We got the new XBox 360 Kinect this week. Wow. What fun! What a great experience. The unit itself is classy, projecting a feeling of substance and elegance. It self-calibrates, engendering a feeling of relief that it is so easy to use, and even better it immediately gets you to the fun. But when you see how the avatar on the screen imitates your every move you start to feel very much like you are in the game’s world. I played the water raft ride. Every time I move and jump, the avatar and raft react so you feel like you are on an amusement park ride. XBox delivers surprises and delights that bring you ever closer to that amusement park experience. During the ride it takes your picture, and then you see your joy captured in the photo after the ride (though you don’t have to pay $14.95 to buy it like you do at the amusement park). The interface makes you feel empowered and projects you to the future, hinting at technology only envisioned in Minority Report. The great thing for kids and adults alike is that the game is active, moving you around to maneuver the raft (or for other games block the balls or avoid the obstacles). But, lo, I will probably need to find another way to get my exercise because the kids won’t let me near it… Microsoft has delivered a product built to love with easy to use but unobtrusive cutting-edge hardware and software technology.

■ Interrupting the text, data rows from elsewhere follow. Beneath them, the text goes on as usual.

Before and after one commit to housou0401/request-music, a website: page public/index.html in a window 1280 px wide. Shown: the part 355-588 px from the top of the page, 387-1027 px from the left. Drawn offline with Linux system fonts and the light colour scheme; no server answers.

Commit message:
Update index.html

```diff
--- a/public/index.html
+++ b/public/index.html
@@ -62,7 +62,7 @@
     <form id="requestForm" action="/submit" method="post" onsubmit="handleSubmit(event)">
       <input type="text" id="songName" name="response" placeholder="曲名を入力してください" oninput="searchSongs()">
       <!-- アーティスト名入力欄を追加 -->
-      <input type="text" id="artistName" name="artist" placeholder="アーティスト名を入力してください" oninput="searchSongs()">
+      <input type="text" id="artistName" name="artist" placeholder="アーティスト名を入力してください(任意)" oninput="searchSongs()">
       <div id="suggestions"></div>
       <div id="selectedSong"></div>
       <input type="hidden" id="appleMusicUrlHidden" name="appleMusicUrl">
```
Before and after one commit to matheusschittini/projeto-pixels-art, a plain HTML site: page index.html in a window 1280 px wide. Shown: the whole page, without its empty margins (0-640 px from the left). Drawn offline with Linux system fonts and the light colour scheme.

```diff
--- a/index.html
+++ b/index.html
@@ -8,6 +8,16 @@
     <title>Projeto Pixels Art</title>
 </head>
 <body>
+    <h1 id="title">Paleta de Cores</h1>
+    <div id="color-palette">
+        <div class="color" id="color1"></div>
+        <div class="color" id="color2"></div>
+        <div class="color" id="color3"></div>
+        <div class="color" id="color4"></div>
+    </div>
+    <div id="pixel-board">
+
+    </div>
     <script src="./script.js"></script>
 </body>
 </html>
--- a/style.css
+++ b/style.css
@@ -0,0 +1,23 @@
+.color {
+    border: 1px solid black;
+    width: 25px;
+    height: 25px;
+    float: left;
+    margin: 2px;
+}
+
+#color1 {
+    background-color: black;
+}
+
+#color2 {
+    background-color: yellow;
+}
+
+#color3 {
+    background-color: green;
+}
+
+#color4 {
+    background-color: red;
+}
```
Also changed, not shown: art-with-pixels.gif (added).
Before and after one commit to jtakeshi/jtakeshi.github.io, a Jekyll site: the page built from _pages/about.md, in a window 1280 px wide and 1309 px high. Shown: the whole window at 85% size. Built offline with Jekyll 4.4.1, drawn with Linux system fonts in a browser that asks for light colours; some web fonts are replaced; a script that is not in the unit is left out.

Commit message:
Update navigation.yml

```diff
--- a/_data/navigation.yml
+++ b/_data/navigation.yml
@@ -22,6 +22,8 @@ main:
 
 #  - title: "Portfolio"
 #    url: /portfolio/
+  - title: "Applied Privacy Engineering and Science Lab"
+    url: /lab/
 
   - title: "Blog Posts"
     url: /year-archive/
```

November 3, 2010
In the realm of breakfast foods, Pop-Tarts is unlike any other. A true breakfast treat, sugary enough to give pause to health-minded moms, they entice with more than simply their flavor, providing an experience that transcends simply the combination of ingredients. Now, Kelloggs is building on that experience, growing it in a new way to connect even more closely with their customer base. Kelloggs has opened a Times Square Pop-Tarts flagship store called Pop-Tarts World where customers can do things with Pop-Tarts they can’t do anywhere else. Customers can eat Pop-Tarts sushi, create their own variety pack or watch a Pop-Tarts inspired light show. Rather than pushing sales, Pop-Tarts World provides a new experience with the food, encouraging customers to connect with their inner child by exploring more creative uses for an inherently playful product. With flavors like Apple Strudel, Chocolate Blitz and Ice Cream Sandwich, Kelloggs’ hope is to emotionally engage customers with an enjoyable and authentic Pop-Tarts experience that they will then associate more broadly with the Pop-Tarts brand as they return to their daily routine.